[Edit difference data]
━━━━━━━━
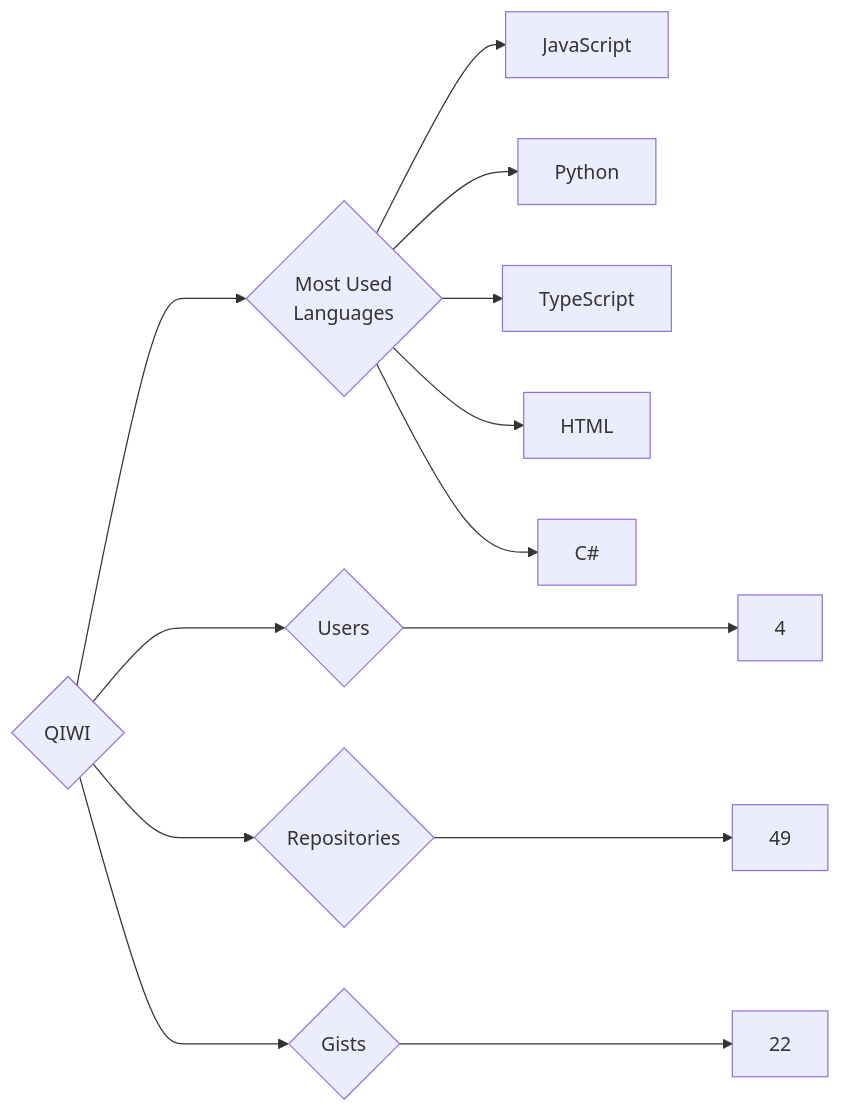
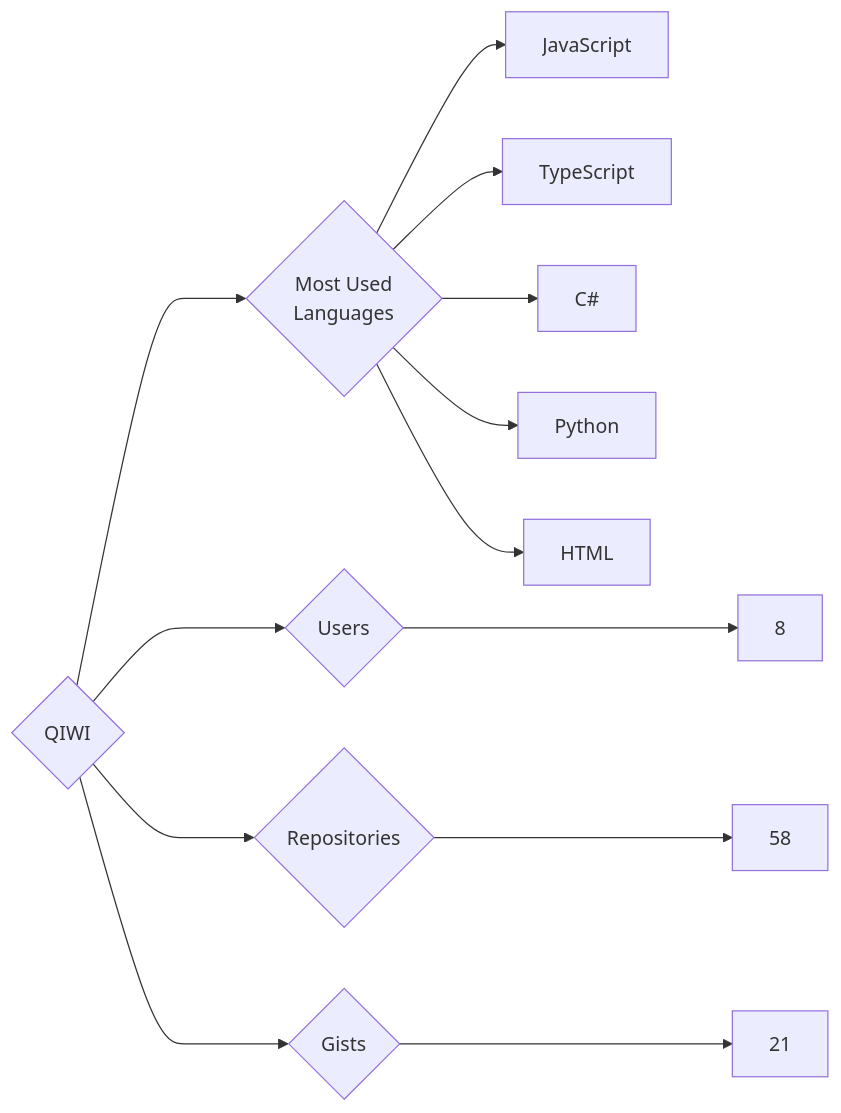
The diagram in targets/QIWI/README.md (trickest/insiders), drawn with Mermaid before and after one commit. The commit also changed 948 other files, not shown here.

````diff
--- a/targets/QIWI/README.md
+++ b/targets/QIWI/README.md
@@ -3,13 +3,13 @@
 ```mermaid
 graph LR
 COMPANY_NAME{QIWI}
-COMPANY_NAME ---> U{Users} ---> UN[4]
-COMPANY_NAME ---> R{Repositories} ---> RN[49]
-COMPANY_NAME ---> G{Gists} ---> GN[22]
+COMPANY_NAME ---> U{Users} ---> UN[8]
+COMPANY_NAME ---> R{Repositories} ---> RN[58]
+COMPANY_NAME ---> G{Gists} ---> GN[21]
 COMPANY_NAME ---> ML{Most Used<br>Languages}
 ML --> JavaScript[JavaScript]
+ML --> TypeScript[TypeScript]
+ML --> C#[C#]
 ML --> Python[Python]
-ML --> TypeScript[TypeScript]
 ML --> HTML[HTML]
-ML --> C#[C#]
 ```
````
━━━━━━━━
**Task description**
Write out the entries above verbatim; the pictures do not belong in your copy.

**Exercise answer**
The diagram in targets/QIWI/README.md (trickest/insiders), drawn with Mermaid before and after one commit. The commit also changed 948 other files, not shown here.

````diff
--- a/targets/QIWI/README.md
+++ b/targets/QIWI/README.md
@@ -3,13 +3,13 @@
 ```mermaid
 graph LR
 COMPANY_NAME{QIWI}
-COMPANY_NAME ---> U{Users} ---> UN[4]
-COMPANY_NAME ---> R{Repositories} ---> RN[49]
-COMPANY_NAME ---> G{Gists} ---> GN[22]
+COMPANY_NAME ---> U{Users} ---> UN[8]
+COMPANY_NAME ---> R{Repositories} ---> RN[58]
+COMPANY_NAME ---> G{Gists} ---> GN[21]
 COMPANY_NAME ---> ML{Most Used<br>Languages}
 ML --> JavaScript[JavaScript]
+ML --> TypeScript[TypeScript]
+ML --> C#[C#]
 ML --> Python[Python]
-ML --> TypeScript[TypeScript]
 ML --> HTML[HTML]
-ML --> C#[C#]
 ```
````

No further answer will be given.